Semantic involvement in the lexical and sentence processing of Japanese Kanji
Word and sentence processing
This study examined how skilled Japanese readers activate semantic information when reading kanji compound words at both the lexical and sentence levels. Experiment 1 used a lexical decision task for two-kanji compound words and nonwords. When nonwords were composed of kanji that were semantically similar to the kanji of real words, reaction times were longer and error rates were higher than when nonwords had kanji that were not semantically similar. Experiment 2 used a proofreading task (detection of kanji miscombinations) for the same two-kanji compound words and nonwords at the sentence level. In this task, semantically similar nonwords were detected faster than dissimilar nonwords, but error rates were much higher for the semantically similar nonwords. Experiment 3 used a semantic decision task for sentences with the same two-kanji compound words and nonwords. It took longer to detect semantically similar nonwords than dissimilar nonwords. This indicates that semantic involvement in the processing of Japanese kanji produces different effects, depending on whether this processing is done at the lexical or sentence level, which in turn is related to where the reader's attention lies.

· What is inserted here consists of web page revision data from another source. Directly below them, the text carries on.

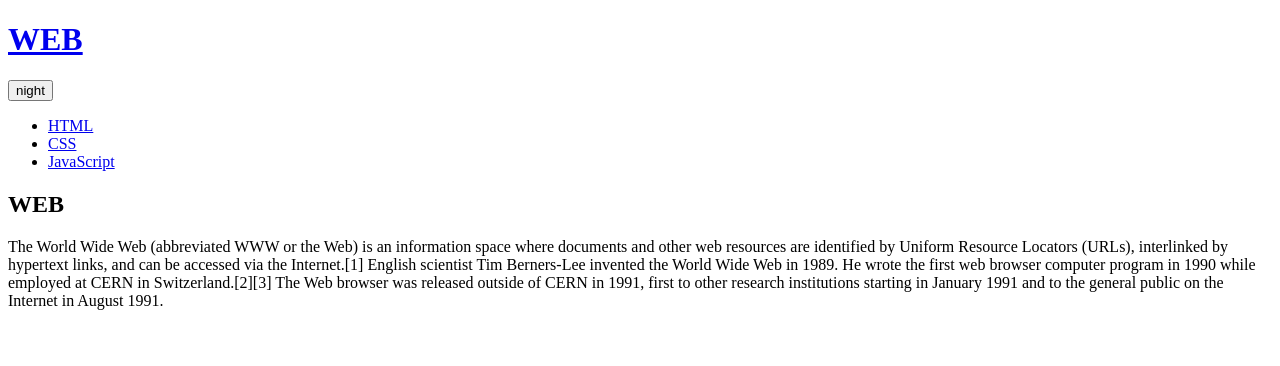
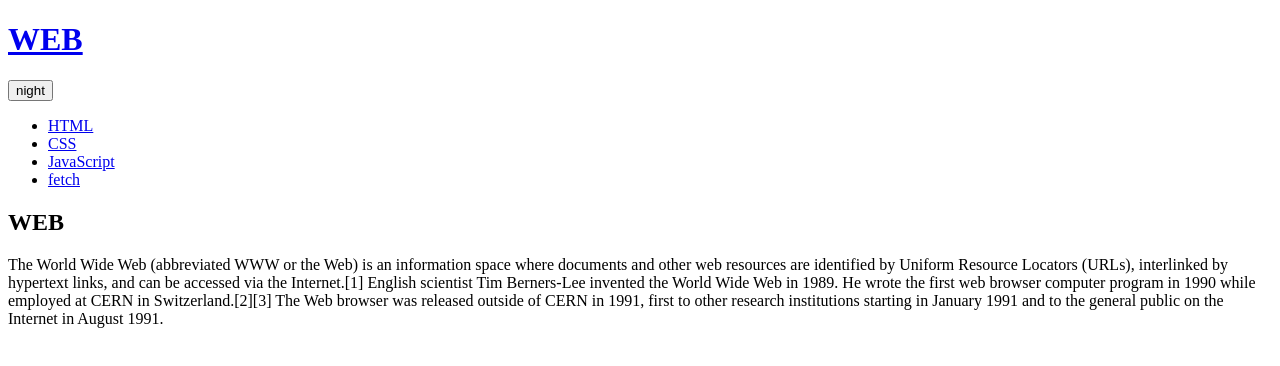
Before and after one commit to wasw2123/web, a plain HTML site: page index.html in a window 1280 px wide. Drawn offline with nearby package versions, Linux system fonts and the light colour scheme.

Commit message:
Update index.html

```diff
--- a/index.html
+++ b/index.html
@@ -15,6 +15,7 @@
     <li><a href="1.html">HTML</a></li>
     <li><a href="2.html">CSS</a></li>
     <li><a href="3.html">JavaScript</a></li>
+    <li><a href="fetch.html">fetch</a></li>
   </ul>
   <h2>WEB</h2>
   <p>The World Wide Web (abbreviated WWW or the Web) is an information space where documents and other web resources are identified by Uniform Resource Locators (URLs), interlinked by hypertext links, and can be accessed via the Internet.[1] English scientist Tim Berners-Lee invented the World Wide Web in 1989. He wrote the first web browser computer program in 1990 while employed at CERN in Switzerland.[2][3] The Web browser was released outside of CERN in 1991, first to other research institutions starting in January 1991 and to the general public on the Internet in August 1991.
```
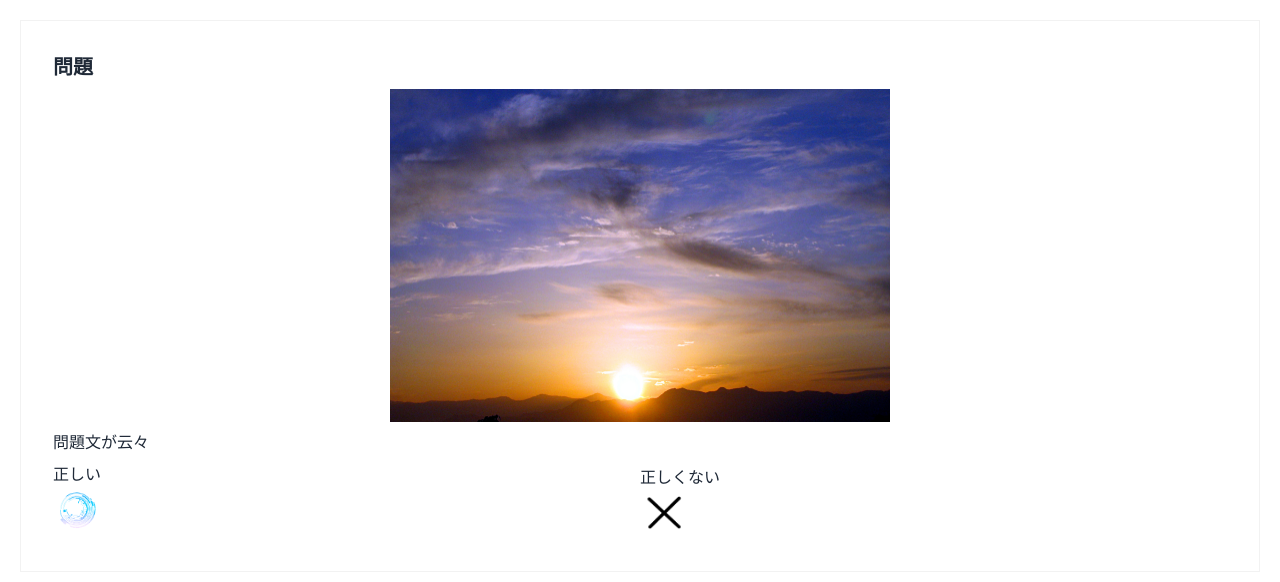
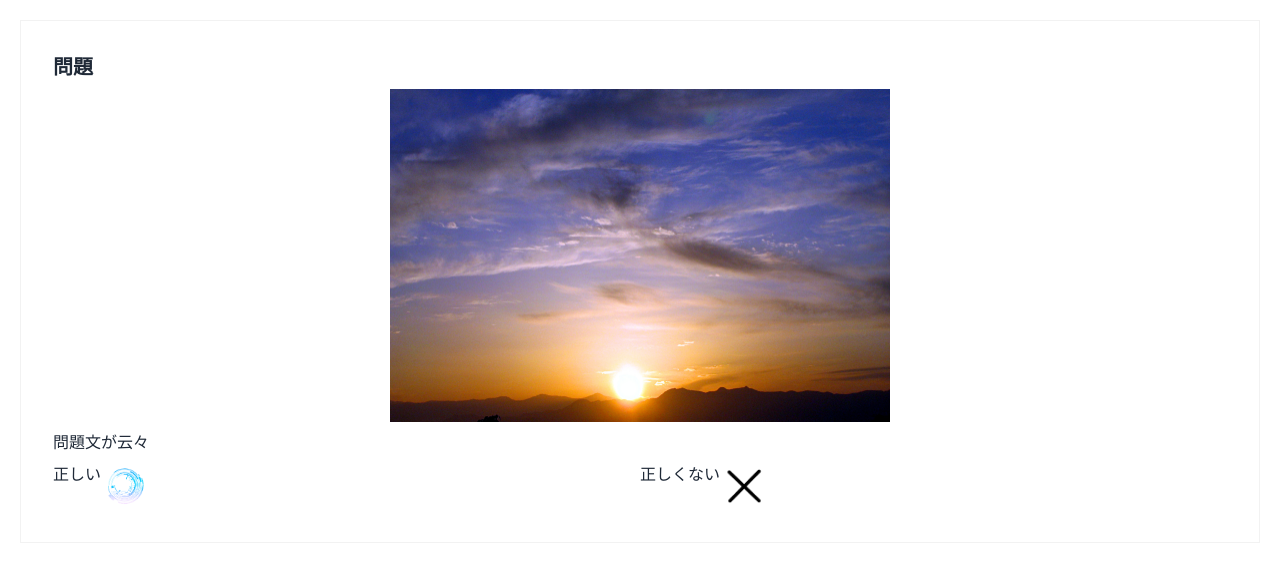
Before and after one commit to Tiamat-KIT/T_or_F_Quiz_Component, a Next.js app in the folder tfquizcomp/: page / in a window 1280 px wide. Shown: the top 582 px of the page. Built offline with nearby package versions, Linux system fonts and the light colour scheme.

Commit message:
ComponentNest

```diff
--- a/tfquizcomp/src/Component/Quiz.tsx
+++ b/tfquizcomp/src/Component/Quiz.tsx
@@ -1,7 +1,15 @@
 import Image from "next/image"
 
 export default function Quiz(){
-
+    function IconButton({ImageLink,alt_str}:{ImageLink:string,alt_str:string}){
+        return (
+            <button className="btn btn-square btn-ghost" type="submit">
+                <div>
+                    <Image src={ImageLink} width={100} height={100} alt={alt_str} />
+                </div>
+            </button>
+        )
+    }
     return (
         <>
             <div className="container mx-auto p-5">
@@ -14,20 +22,16 @@ export default function Quiz(){
                         <p>問題文が云々</p>
                         <div className="flex">
                             <div className="flex-1 place-self-center">
+                                <div className="flex">
                                     <h2>正しい</h2>
-                        <button className="btn btn-square btn-ghost">
-                            <div>
-                                <Image src="/technology_blue_circle.png" width={75} height={75} alt="true" />
+                                    <IconButton ImageLink="/technology_blue_circle.png" alt_str="true" />
                                 </div>
-                        </button>
                             </div>
                             <div className="flex-1 place-self-center">
+                                <div className="flex">
                                     <h2>正しくない</h2>
-                        <button className="btn btn-square btn-ghost">
-                            <div>
-                                <Image src="/Batsu.png" width={75} height={75} alt="true" />
+                                    <IconButton ImageLink="/Batsu.png" alt_str="false" />
                                 </div>
-                        </button>
                             </div>
                         </div>
                     </div>
```
Lines whose indentation alone changed are shown as unchanged.
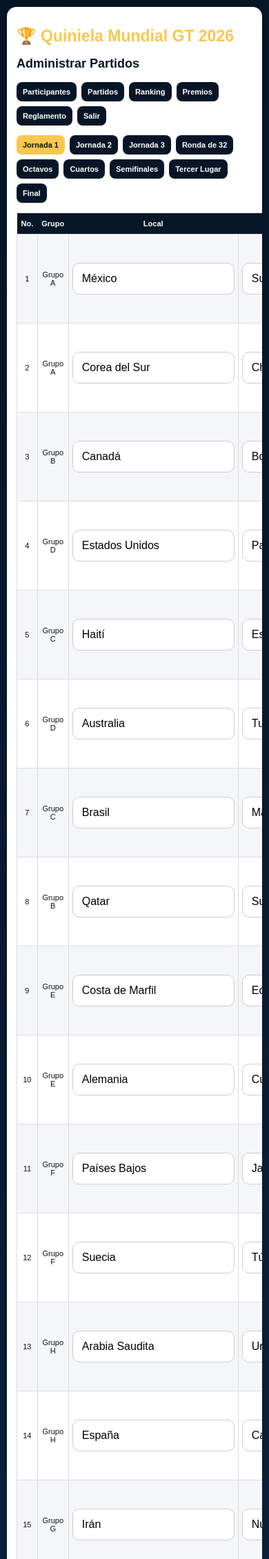
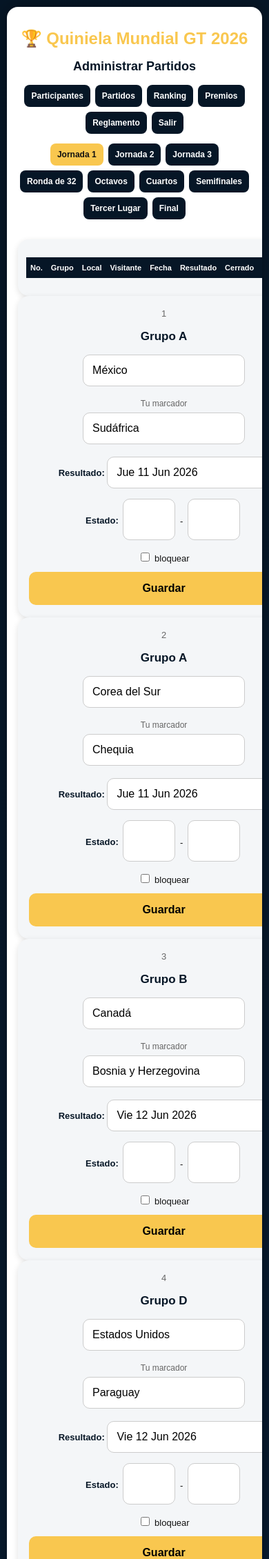
Before and after one commit to dc5944-jpg/quiniela-mundial-gt-2026, a Flask app: page /admin/partidos in a window 390 px wide. Shown: the top 2260 px of the page at 69% size. Run offline with Flask 3, Linux system fonts and the light colour scheme; a user stored in the database is signed in; data comes from the database, SQL or seed files in the repository.

Commit message:
vista movil tipo tarjetas

```diff
--- a/static/css/style.css
+++ b/static/css/style.css
@@ -411,3 +411,140 @@ hr{ margin:25px 0; }
         font-size:15px;
     }
 }
+
+@media(max-width:700px){
+
+    .login-container{
+        align-items:center;
+        padding:12px;
+    }
+
+    .login-card{
+        width:88%;
+        max-width:360px;
+        padding:24px 18px;
+    }
+
+    .container{
+        width:100%;
+        padding:10px;
+    }
+
+    .card{
+        padding:16px;
+        border-radius:16px;
+    }
+
+    h1{
+        font-size:24px;
+        text-align:center;
+    }
+
+    h2{
+        font-size:18px;
+        text-align:center;
+    }
+
+    .nav{
+        justify-content:center;
+    }
+
+    .nav a{
+        font-size:12px;
+        padding:9px 10px;
+    }
+
+    .stats{
+        grid-template-columns:1fr 1fr;
+    }
+
+    table{
+        min-width:0;
+        width:100%;
+        border-collapse:separate;
+        border-spacing:0 14px;
+    }
+
+    table thead{
+        display:none;
+    }
+
+    table tr{
+        display:block;
+        background:#f4f6f8;
+        border-radius:16px;
+        padding:12px;
+        box-shadow:0 3px 10px rgba(0,0,0,.12);
+    }
+
+    table td{
+        display:block;
+        width:100%;
+        border:none;
+        padding:6px 4px;
+        text-align:center;
+        font-size:13px;
+        background:transparent;
+    }
+
+    table td:nth-child(1){
+        font-size:12px;
+        color:#666;
+    }
+
+    table td:nth-child(2){
+        font-size:13px;
+        color:#666;
+    }
+
+    table td:nth-child(3){
+        font-size:17px;
+        font-weight:bold;
+        color:#061626;
+        padding:10px 4px;
+    }
+
+    table td:nth-child(4){
+        font-size:13px;
+        color:#555;
+    }
+
+    table td:nth-child(5){
+        padding:12px 4px;
+    }
+
+    table td:nth-child(5)::before{
+        content:"Tu marcador";
+        display:block;
+        font-size:12px;
+        color:#666;
+        margin-bottom:6px;
+    }
+
+    .score-input{
+        width:62px;
+        height:46px;
+        font-size:20px;
+        font-weight:bold;
+        text-align:center;
+        margin:3px;
+    }
+
+    table td:nth-child(6)::before{
+        content:"Resultado: ";
+        font-weight:bold;
+        color:#061626;
+    }
+
+    table td:nth-child(7)::before{
+        content:"Estado: ";
+        font-weight:bold;
+        color:#061626;
+    }
+
+    button{
+        width:100%;
+        padding:15px;
+        font-size:16px;
+    }
+}
```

Brain and language
Elsevier Science (USA)
Copyright (c) 2002 Elsevier Science (USA).